Labor's Kim Carr has done no favours for the tech industry this week. (Image: AAP/Alan Porritt)

The combined stupidity and cowardice of the Coalition and Labor now means that any IT product — hardware or software — made in Australia will be automatically too risky to use for anyone concerned about cybersecurity. The government’s encryption backdoor bill, which Labor found a new way to roll over on last night in the Senate, now guarantees Australian-made products will be regarded as potentially having been corrupted by the Australian government and its unsupervised security agencies. One industry figure correctly compared Australia’s industry to Huawei, which is now indelibly associated, despite its furious protests, with the idea of government-inserted backdoors.

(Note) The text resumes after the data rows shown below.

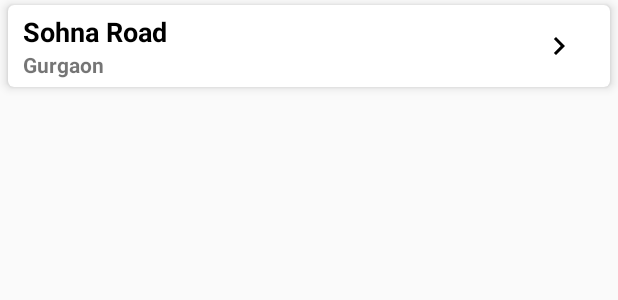
After one commit to ashishguptasanu/Upay-App, an Android app: the layout view_centers.xml on its own in the app's theme, with its tools: preview values and no code run, on a phone screen of 412 x 824 dp. The commit adds this screen. Shown: the top 300 px of the screen. Run offline under Robolectric (Android 15) with nearby library versions, the phone set to English and light mode, and no system bars.

Commit message:
Initial Commit

```diff
--- /dev/null
+++ b/app/src/main/res/drawable/ic_navigate_next_black_24dp.xml
@@ -0,0 +1,9 @@
+<vector xmlns:android="http://schemas.android.com/apk/res/android"
+        android:width="24dp"
+        android:height="24dp"
+        android:viewportWidth="24.0"
+        android:viewportHeight="24.0">
+    <path
+        android:fillColor="#FF000000"
+        android:pathData="M10,6L8.59,7.41 13.17,12l-4.58,4.59L10,18l6,-6z"/>
+</vector>
--- /dev/null
+++ b/app/src/main/res/layout/view_centers.xml
@@ -0,0 +1,48 @@
+<?xml version="1.0" encoding="utf-8"?>
+<android.support.v7.widget.CardView xmlns:android="http://schemas.android.com/apk/res/android"
+    android:layout_width="match_parent"
+    android:layout_height="wrap_content"
+    xmlns:app="http://schemas.android.com/apk/res-auto"
+    app:cardCornerRadius="4dp"
+    app:cardElevation="4dp"
+    android:layout_marginTop="3dp"
+    android:layout_marginLeft="5dp"
+    android:layout_marginRight="5dp"
+    android:id="@+id/card_centers">
+    <LinearLayout
+        android:layout_width="match_parent"
+        android:layout_height="wrap_content"
+        android:orientation="horizontal">
+        <LinearLayout
+            android:layout_width="0dp"
+            android:layout_weight="1"
+            android:layout_height="wrap_content"
+            android:orientation="vertical">
+            <TextView
+                android:layout_width="match_parent"
+                android:layout_height="wrap_content"
+                android:layout_marginLeft="10dp"
+                android:layout_marginTop="5dp"
+                android:text="Sohna Road"
+                android:textStyle="bold"
+                android:textColor="@color/black"
+                android:textSize="18sp"
+                android:id="@+id/tv_center_name"/>
+            <TextView
+                android:layout_width="match_parent"
+                android:layout_height="wrap_content"
+                android:layout_marginLeft="10dp"
+                android:text="Gurgaon"
+                android:layout_marginBottom="5dp"
+                android:textStyle="bold"
+                android:id="@+id/tv_zone_name"/>
+        </LinearLayout>
+        <ImageView
+            android:layout_width="0dp"
+            android:layout_height="wrap_content"
+            android:layout_weight=".2"
+            android:src="@drawable/ic_navigate_next_black_24dp"
+            android:layout_gravity="center"
+            android:id="@+id/img_move_to_center"/>
+    </LinearLayout>
+</android.support.v7.widget.CardView>
```
Also changed, not shown: app/src/main/AndroidManifest.xml (+15 -5 lines), app/src/main/java/volunteer/upay/com/upay/Activities/CenterActivity.java (+23 -0 lines), app/src/main/java/volunteer/upay/com/upay/Activities/MyCenterActivity.java (added, +16 -0 lines), app/src/main/java/volunteer/upay/com/upay/Adapters/AdapterCenters.java (added, +73 -0 lines), app/src/main/res/layout/activity_center.xml (+8 -4 lines), app/src/main/res/layout/activity_my_center.xml (added, +9 -0 lines).
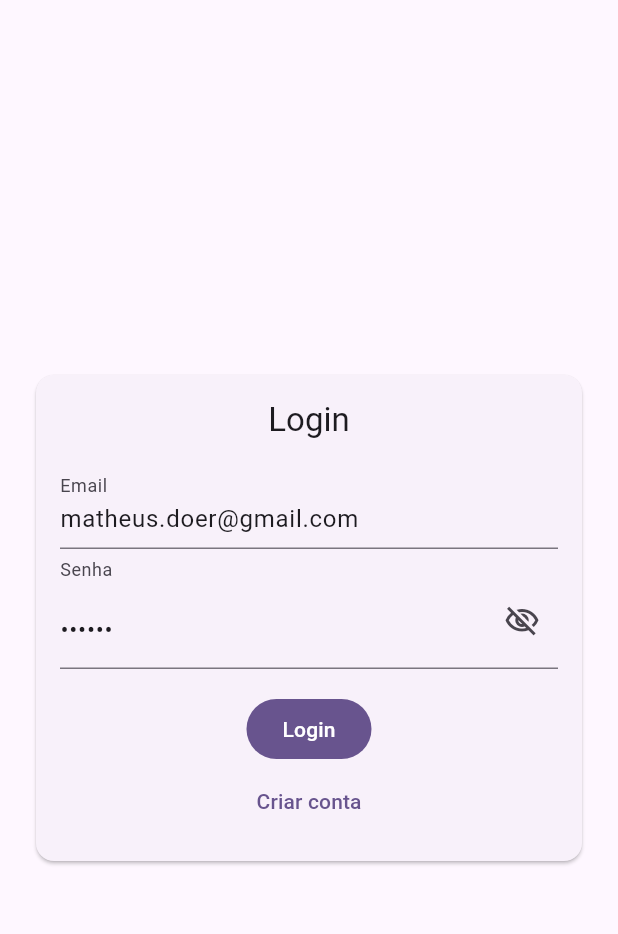
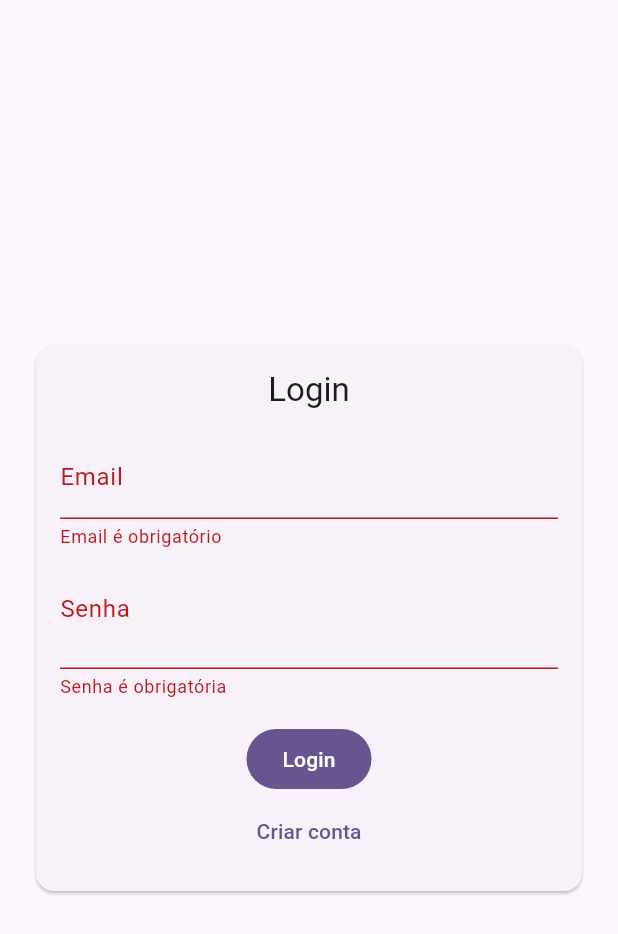
Before and after one commit to Matheus-Doerzbacher/agora_vai, a Flutter app: the screen it shows after launch, after a tap on "Login", on a phone screen of 412 x 824 dp. Shown: the top 934 px of the screen. Run offline on Flutter 3.47's test engine with Material 3 defaults, Android fonts, the phone set to English and light mode, and no system bars; our stand-ins replace flutter_local_notifications, go_router, result_dart, shared_preferences; missing offline and left inert: result_command; accounts and stored records are empty.

Commit message:
finalizado o app

```diff
--- a/lib/main.dart
+++ b/lib/main.dart
@@ -9,6 +9,7 @@
   WidgetsFlutterBinding.ensureInitialized();
 
   await NotiService().initNotification();
+  await NotiService().requestPermissions();
 
   runApp(MultiProvider(providers: providers, child: const MyApp()));
 }
--- a/lib/ui/auth/login/login_page.dart
+++ b/lib/ui/auth/login/login_page.dart
@@ -16,12 +16,10 @@
 
 class _LoginPageState extends State<LoginPage> {
   final _formKey = GlobalKey<FormState>();
-  final _nameController = TextEditingController(text: 'Matheus');
-  final _emailController = TextEditingController(
-    text: 'matheus.doer@gmail.com',
-  );
-  final _passwordController = TextEditingController(text: '123123');
-  final _confirmPasswordController = TextEditingController(text: '123123');
+  final _nameController = TextEditingController();
+  final _emailController = TextEditingController();
+  final _passwordController = TextEditingController();
+  final _confirmPasswordController = TextEditingController();
 
   bool _obscureTextPassword = true;
   bool _obscureTextConfirmPassword = true;
--- a/lib/ui/compromisso/compromisso_viewmodel.dart
+++ b/lib/ui/compromisso/compromisso_viewmodel.dart
@@ -43,7 +43,7 @@
       now.day,
       now.hour,
       now.minute + 1,
-      1, // Força o segundo 1
+      5, // Força o segundo 5
     );
     final delay = nextMinute.difference(now);
 
--- a/lib/ui/user/user_page.dart
+++ b/lib/ui/user/user_page.dart
@@ -46,9 +46,8 @@
                       ),
                     ),
                     const SizedBox(height: 16),
-                    _buildInfoRow('Nome', usuario.name),
-                    _buildInfoRow('Email', usuario.email),
-                    _buildInfoRow('ID', usuario.idUsuario.toString()),
+                    _buildInfoRow('Nome: ', usuario.name),
+                    _buildInfoRow('Email: ', usuario.email),
                   ],
                 ),
               ),
```
Also changed, not shown: lib/ui/compromisso/compromisso_page.dart (+8 -6 lines).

Our tech sector is small by US and European standards — it produced exports of $3.2 billion in 2016-17 and, according to an OECD report, “Australia ranks seventh out of 13 countries, with our ICT sector representing around 4.5% of total industry value add in 2015.” The encryption backdoor bill guarantees it will stay that way — every Australian-manufactured IT product must henceforth be regarded with suspicion that any features using encryption will be hopelessly compromised, with a backdoor back to Australian intelligence agencies.

While in effect signalling that no one serious about cybersecurity can trust Australian-made products, the impact on the dominant foreign tech players remains to be seen. In effect the bill purports to give the government the power to order the likes of Apple and Facebook to undermine the security of their own products. But for the world’s biggest IT companies, the damage from users worldwide knowing that they are willing to undermine their product’s security at the request of a global nonentity like Australia will be profound — would you trust an Apple product knowing it had yielded to some Australian copper’s demand that it help plant some malware on a target’s iPhone? Maybe you trust Australian police. But if Australia can demand the undermining of encryption, we can surely have no objection when China, or Russia, or Saudi Arabia, or Venezuela, do exactly the same? The world’s biggest tech companies have a strong incentive to resist, they have very deep pockets and are used to using all the legal resources at their considerable disposal to ward off threats to their profits. The response from companies like Apple and Facebook may well be “see you in court”.

Local tech companies don’t have that option, and don’t have the resources for it anyway. They’ll have to submit to having their business models ruined by idiot politicians. This is, hilariously, the very sector over which the political class was fawning in 2015, when it was all about start-ups, agility and innovation. There was even a “Cyber Security Growth Centre” set up by the Turnbull government to foster local cybersecurity startups, although its online presence has now vanished. Even so, it is only a few months since Michaelia Cash was flogging it was a way to help develop local IT companies. Good luck there — buying an Australian cybersecurity product will now be like buying your firewall software from China.

Next time you see Karen Andrews, the Industry Minister, or Labor’s industry shadow Kim Carr, or digital economy spokesman Ed Husic, or other Labor MPs like Tim Watts who like to appear au fait with IT and digital issues, talking about the Australian tech industry, remember that they’re the ones who have helped turn “Made In Australia” into a warning to avoid our products like the plague.